Cleanrooms Explained

A cleanroom is a specifically designed room that controls contamination. Cleanrooms are used in practically every industry where small particles can adversely affect the manufacturing process and product. The main components of a cleanroom are what keeps the cleanroom clean. To control contamination in a cleanroom clean air is required, access is limited and outside contamination is restricted. The main contaminators inside a cleanroom are people. A HVAC system is used to provide air at a define temperature and humidity and HEPA filters are used to provide sterile air into the cleanroom. The internal design and materials of construction inside a cleanroom must be smooth, antistatic, easily sterilized and cleaned and do not cause particle traps where dirt can build up. The number of air changes per hour coupled with the cleanroom design of interior structures and materials define the Cleanroom classification.

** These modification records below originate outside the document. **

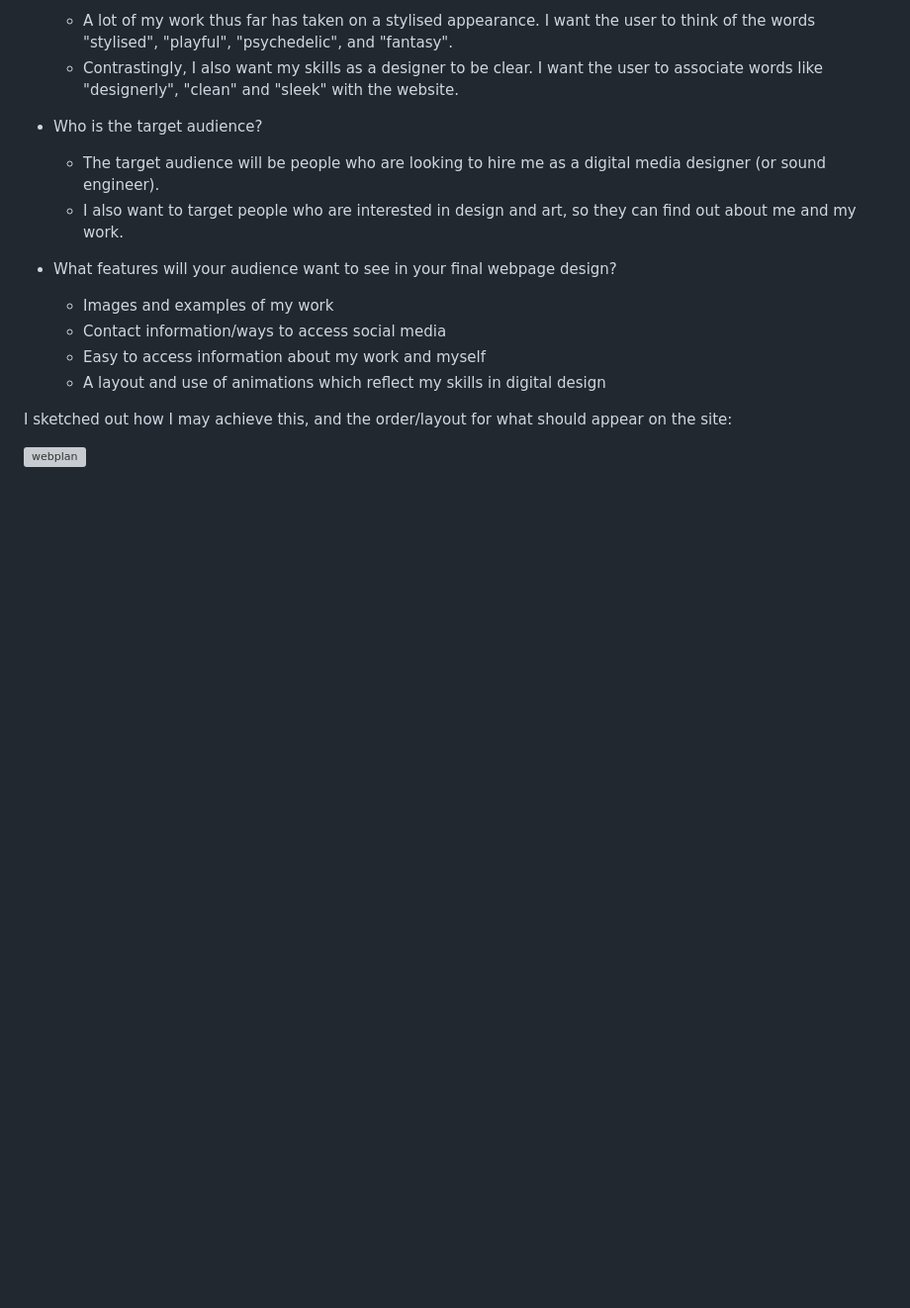
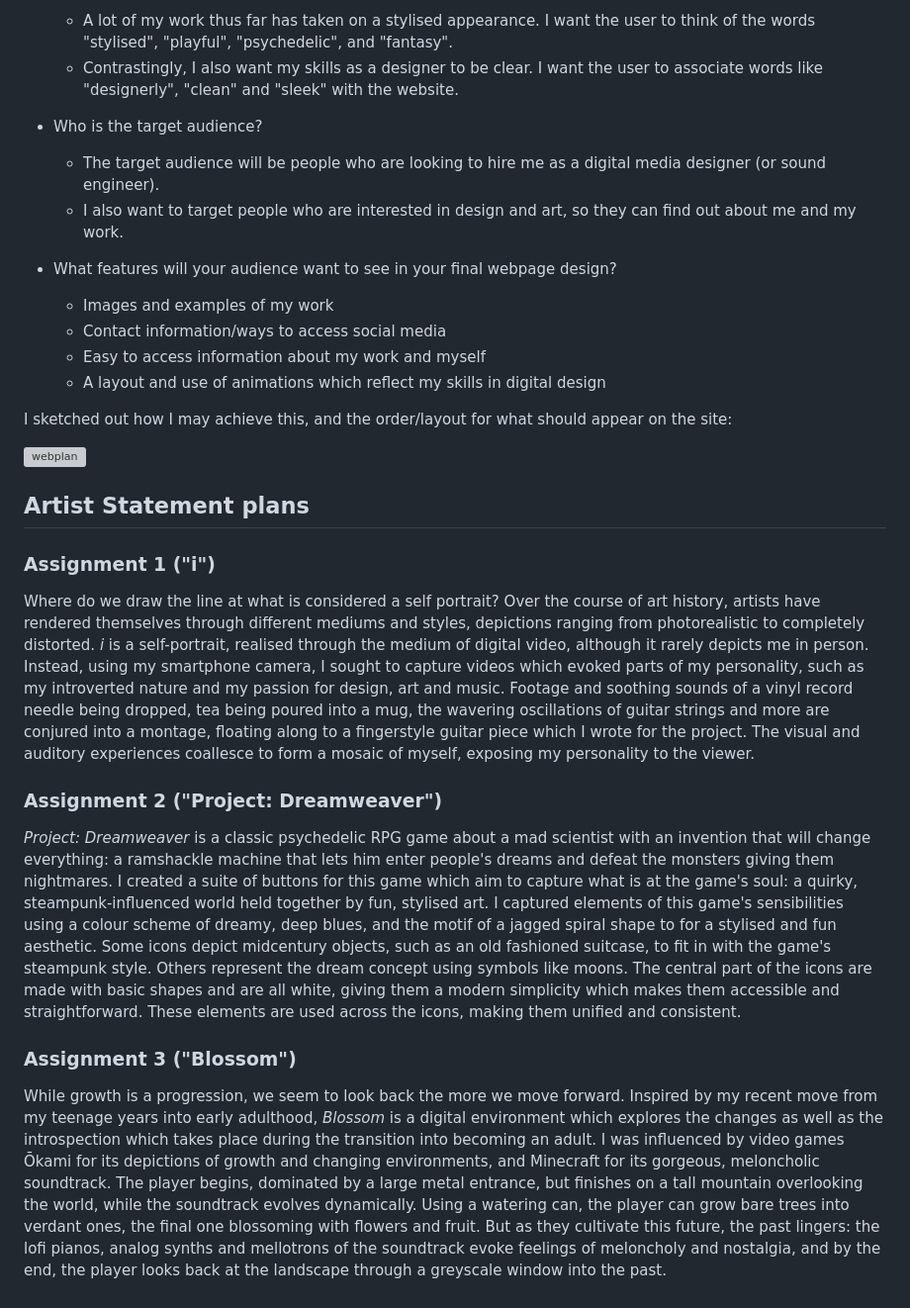
Before and after one commit to jackreed0504/dms1_blog, a Markdown page: posts/w10s1.md, the part around the change. Shown: that part at 99% size. Rendered like a GitHub page; blank space fills up the shorter version; grey boxes are pictures that could not be loaded.

Commit message:
artist statements

```diff
--- a/posts/w10s1.md
+++ b/posts/w10s1.md
@@ -100,3 +100,17 @@ To plan out our website, we have first been tasked with planning out the structu
 I sketched out how I may achieve this, and the order/layout for what should appear on the site:
 
 ![webplan](/w10s1/webplan.png)
+
+## Artist Statement plans
+
+### Assignment 1 ("i")
+
+Where do we draw the line at what is considered a self portrait? Over the course of art history, artists have rendered themselves through different mediums and styles, depictions ranging from photorealistic to completely distorted. *i* is a self-portrait, realised through the medium of digital video, although it rarely depicts me in person. Instead, using my smartphone camera, I sought to capture videos which evoked parts of my personality, such as my introverted nature and my passion for design, art and music. Footage and soothing sounds of a vinyl record needle being dropped, tea being poured into a mug, the wavering oscillations of guitar strings and more are conjured into a montage, floating along to a fingerstyle guitar piece which I wrote for the project. The visual and auditory experiences coallesce to form a mosaic of myself, exposing my personality to the viewer.
+
+### Assignment 2 ("Project: Dreamweaver")
+
+*Project: Dreamweaver* is a classic psychedelic RPG game about a mad scientist with an invention that will change everything: a ramshackle machine that lets him enter people's dreams and defeat the monsters giving them nightmares. I created a suite of buttons for this game which aim to capture what is at the game's soul: a quirky, steampunk-influenced world held together by fun, stylised art. I captured elements of this game's sensibilities using a colour scheme of dreamy, deep blues, and the motif of a jagged spiral shape to for a stylised and fun aesthetic. Some icons depict midcentury objects, such as an old fashioned suitcase, to fit in with the game's steampunk style. Others represent the dream concept using symbols like moons. The central part of the icons are made with basic shapes and are all white, giving them a modern simplicity which makes them accessible and straightforward. These elements are used across the icons, making them unified and consistent.
+
+### Assignment 3 ("Blossom")
+
+While growth is a progression, we seem to look back the more we move forward. Inspired by my recent move from my teenage years into early adulthood, *Blossom* is a digital environment which explores the changes as well as the introspection which takes place during the transition into becoming an adult. I was influenced by video games Ōkami for its depictions of growth and changing environments, and Minecraft for its gorgeous, meloncholic soundtrack. The player begins, dominated by a large metal entrance, but finishes on a tall mountain overlooking the world, while the soundtrack evolves dynamically. Using a watering can, the player can grow bare trees into verdant ones, the final one blossoming with flowers and fruit. But as they cultivate this future, the past lingers: the lofi pianos, analog synths and mellotrons of the soundtrack evoke feelings of meloncholy and nostalgia, and by the end, the player looks back at the landscape through a greyscale window into the past.
```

The key component is the High Efficiency Particulate Air (HEPA) filter that is used to trap particles that are 0.3 micron and larger in size. All of the air delivered to a cleanroom passes through HEPA filters, and in some cases where stringent cleanliness performance is necessary, Ultra Low Particulate Air (ULPA) filters are used.